Saved entries:
BEGIN

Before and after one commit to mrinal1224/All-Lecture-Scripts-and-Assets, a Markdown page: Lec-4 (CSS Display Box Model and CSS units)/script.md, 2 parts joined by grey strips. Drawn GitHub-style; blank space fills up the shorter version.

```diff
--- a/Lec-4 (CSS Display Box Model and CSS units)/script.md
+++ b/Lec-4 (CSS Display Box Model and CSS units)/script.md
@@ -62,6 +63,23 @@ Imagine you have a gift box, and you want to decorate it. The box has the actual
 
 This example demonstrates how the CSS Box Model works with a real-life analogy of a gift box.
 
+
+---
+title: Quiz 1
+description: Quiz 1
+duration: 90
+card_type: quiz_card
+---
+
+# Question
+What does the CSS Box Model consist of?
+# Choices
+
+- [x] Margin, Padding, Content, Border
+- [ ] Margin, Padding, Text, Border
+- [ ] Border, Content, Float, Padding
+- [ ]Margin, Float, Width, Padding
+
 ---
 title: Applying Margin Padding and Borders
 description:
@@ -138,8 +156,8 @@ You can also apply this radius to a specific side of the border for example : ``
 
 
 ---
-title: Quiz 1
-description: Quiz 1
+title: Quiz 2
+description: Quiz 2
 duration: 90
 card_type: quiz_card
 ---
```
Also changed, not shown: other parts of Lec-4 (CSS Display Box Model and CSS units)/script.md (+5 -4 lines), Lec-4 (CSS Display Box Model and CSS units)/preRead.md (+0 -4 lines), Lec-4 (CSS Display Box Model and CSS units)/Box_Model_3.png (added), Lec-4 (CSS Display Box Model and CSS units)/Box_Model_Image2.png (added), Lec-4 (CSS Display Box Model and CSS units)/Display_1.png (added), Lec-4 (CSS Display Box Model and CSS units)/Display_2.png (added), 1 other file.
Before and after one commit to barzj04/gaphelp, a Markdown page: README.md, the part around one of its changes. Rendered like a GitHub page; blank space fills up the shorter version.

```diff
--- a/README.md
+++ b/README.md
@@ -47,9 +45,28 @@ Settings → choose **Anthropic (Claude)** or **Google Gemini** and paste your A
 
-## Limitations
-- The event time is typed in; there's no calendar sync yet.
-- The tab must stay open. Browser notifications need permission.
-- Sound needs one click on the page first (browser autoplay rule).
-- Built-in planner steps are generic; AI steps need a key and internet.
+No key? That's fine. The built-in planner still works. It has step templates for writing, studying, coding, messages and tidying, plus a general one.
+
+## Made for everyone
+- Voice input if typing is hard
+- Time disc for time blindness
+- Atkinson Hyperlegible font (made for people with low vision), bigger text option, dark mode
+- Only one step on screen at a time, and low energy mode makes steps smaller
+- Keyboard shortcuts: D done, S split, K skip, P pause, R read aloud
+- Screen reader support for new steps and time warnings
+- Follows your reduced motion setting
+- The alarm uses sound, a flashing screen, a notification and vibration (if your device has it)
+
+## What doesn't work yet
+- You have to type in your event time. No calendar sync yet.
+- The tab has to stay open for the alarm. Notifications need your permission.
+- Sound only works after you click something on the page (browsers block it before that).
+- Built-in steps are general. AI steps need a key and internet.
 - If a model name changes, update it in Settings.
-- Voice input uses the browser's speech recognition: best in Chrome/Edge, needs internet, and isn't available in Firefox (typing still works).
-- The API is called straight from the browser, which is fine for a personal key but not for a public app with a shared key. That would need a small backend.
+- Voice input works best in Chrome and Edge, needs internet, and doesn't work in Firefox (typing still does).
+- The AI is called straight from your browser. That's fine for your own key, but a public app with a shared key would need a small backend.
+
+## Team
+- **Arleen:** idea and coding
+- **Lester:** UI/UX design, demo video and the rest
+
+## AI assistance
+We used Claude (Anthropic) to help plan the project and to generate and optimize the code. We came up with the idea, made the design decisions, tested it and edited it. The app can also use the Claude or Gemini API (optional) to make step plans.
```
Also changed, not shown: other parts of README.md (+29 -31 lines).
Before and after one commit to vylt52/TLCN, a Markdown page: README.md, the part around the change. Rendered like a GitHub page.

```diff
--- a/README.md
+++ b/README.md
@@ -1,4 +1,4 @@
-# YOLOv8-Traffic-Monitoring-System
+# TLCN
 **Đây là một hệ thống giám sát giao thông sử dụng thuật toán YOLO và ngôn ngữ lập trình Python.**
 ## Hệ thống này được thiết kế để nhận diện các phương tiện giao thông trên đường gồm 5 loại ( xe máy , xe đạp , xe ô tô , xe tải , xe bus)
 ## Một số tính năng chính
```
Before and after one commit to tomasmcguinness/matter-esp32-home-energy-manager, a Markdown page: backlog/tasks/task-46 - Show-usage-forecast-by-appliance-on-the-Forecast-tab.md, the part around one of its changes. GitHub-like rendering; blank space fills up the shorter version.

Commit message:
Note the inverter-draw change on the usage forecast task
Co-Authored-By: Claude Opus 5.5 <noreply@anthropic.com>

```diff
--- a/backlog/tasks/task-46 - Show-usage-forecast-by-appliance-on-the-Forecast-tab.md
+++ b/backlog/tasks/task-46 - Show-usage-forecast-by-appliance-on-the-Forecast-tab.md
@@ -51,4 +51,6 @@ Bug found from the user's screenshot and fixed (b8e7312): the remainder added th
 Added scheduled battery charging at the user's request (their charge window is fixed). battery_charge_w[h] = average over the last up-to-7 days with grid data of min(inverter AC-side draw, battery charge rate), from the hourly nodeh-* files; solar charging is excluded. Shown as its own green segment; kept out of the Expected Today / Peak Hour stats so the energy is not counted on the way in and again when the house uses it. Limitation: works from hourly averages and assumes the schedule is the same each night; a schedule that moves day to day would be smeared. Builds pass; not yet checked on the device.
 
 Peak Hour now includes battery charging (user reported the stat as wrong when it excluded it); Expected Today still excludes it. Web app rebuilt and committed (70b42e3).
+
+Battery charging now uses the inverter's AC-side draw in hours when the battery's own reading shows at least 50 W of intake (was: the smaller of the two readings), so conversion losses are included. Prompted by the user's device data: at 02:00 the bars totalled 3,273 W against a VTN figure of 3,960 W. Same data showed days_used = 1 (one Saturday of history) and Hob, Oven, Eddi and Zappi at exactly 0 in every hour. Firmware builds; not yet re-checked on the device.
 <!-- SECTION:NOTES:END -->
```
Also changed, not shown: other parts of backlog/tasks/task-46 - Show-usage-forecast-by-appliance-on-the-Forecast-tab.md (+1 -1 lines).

END

Using the records above, work out the number of lines that contain "typing" and write only that number.

## Completed exercise
3